• _Extracted data entries_:
● ● ● ● ●

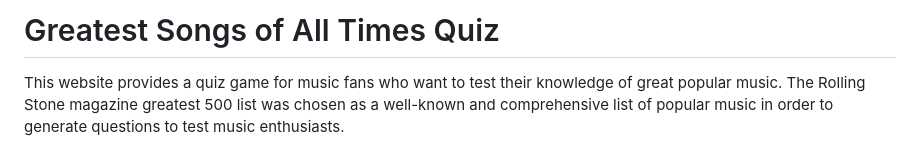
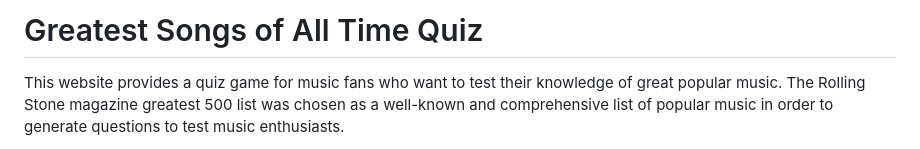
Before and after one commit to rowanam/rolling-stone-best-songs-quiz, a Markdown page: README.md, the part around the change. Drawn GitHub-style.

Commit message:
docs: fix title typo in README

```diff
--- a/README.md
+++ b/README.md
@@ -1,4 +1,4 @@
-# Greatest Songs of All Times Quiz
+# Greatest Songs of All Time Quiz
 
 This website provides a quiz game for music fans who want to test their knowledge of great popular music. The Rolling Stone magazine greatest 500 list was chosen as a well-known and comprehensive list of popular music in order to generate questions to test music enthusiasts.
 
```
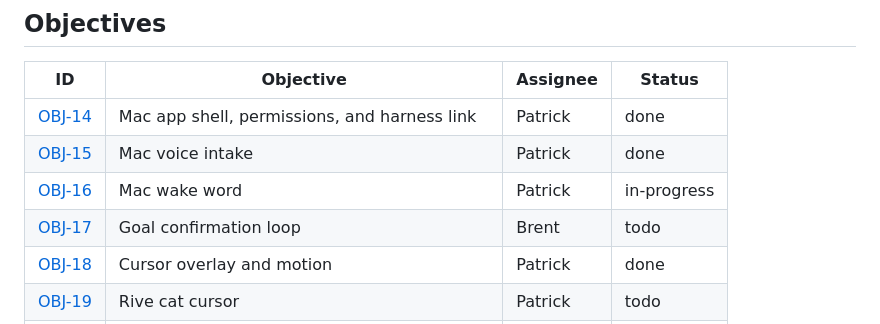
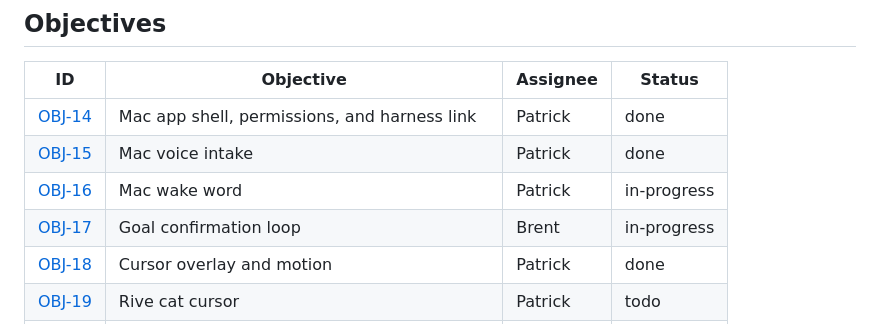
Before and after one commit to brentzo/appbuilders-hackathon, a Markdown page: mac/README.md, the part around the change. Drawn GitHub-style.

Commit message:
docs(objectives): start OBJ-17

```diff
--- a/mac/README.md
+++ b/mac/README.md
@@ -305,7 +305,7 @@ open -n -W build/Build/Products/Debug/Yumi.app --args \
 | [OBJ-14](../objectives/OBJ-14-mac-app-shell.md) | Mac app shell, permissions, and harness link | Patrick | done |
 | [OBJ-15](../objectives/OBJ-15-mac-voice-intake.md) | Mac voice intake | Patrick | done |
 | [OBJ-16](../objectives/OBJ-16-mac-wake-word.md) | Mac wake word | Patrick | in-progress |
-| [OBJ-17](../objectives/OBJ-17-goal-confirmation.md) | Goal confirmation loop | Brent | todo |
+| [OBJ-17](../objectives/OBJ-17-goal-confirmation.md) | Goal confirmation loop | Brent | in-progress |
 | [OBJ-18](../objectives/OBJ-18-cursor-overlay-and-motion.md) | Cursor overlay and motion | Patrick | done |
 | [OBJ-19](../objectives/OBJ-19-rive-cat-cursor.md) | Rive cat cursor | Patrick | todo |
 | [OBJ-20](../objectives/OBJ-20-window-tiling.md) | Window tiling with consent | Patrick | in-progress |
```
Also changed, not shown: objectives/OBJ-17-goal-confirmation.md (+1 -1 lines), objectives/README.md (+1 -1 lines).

● ● ● ● ●

• _WHAT YOU HAVE TO DO_:
Retype the entries verbatim and drop the pictures.

• _RESPONSE FOR THIS EXERCISE_:
Before and after one commit to rowanam/rolling-stone-best-songs-quiz, a Markdown page: README.md, the part around the change. Drawn GitHub-style.

Commit message:
docs: fix title typo in README

```diff
--- a/README.md
+++ b/README.md
@@ -1,4 +1,4 @@
-# Greatest Songs of All Times Quiz
+# Greatest Songs of All Time Quiz
 
 This website provides a quiz game for music fans who want to test their knowledge of great popular music. The Rolling Stone magazine greatest 500 list was chosen as a well-known and comprehensive list of popular music in order to generate questions to test music enthusiasts.
 
```
Before and after one commit to brentzo/appbuilders-hackathon, a Markdown page: mac/README.md, the part around the change. Drawn GitHub-style.

Commit message:
docs(objectives): start OBJ-17

```diff
--- a/mac/README.md
+++ b/mac/README.md
@@ -305,7 +305,7 @@ open -n -W build/Build/Products/Debug/Yumi.app --args \
 | [OBJ-14](../objectives/OBJ-14-mac-app-shell.md) | Mac app shell, permissions, and harness link | Patrick | done |
 | [OBJ-15](../objectives/OBJ-15-mac-voice-intake.md) | Mac voice intake | Patrick | done |
 | [OBJ-16](../objectives/OBJ-16-mac-wake-word.md) | Mac wake word | Patrick | in-progress |
-| [OBJ-17](../objectives/OBJ-17-goal-confirmation.md) | Goal confirmation loop | Brent | todo |
+| [OBJ-17](../objectives/OBJ-17-goal-confirmation.md) | Goal confirmation loop | Brent | in-progress |
 | [OBJ-18](../objectives/OBJ-18-cursor-overlay-and-motion.md) | Cursor overlay and motion | Patrick | done |
 | [OBJ-19](../objectives/OBJ-19-rive-cat-cursor.md) | Rive cat cursor | Patrick | todo |
 | [OBJ-20](../objectives/OBJ-20-window-tiling.md) | Window tiling with consent | Patrick | in-progress |
```
Also changed, not shown: objectives/OBJ-17-goal-confirmation.md (+1 -1 lines), objectives/README.md (+1 -1 lines).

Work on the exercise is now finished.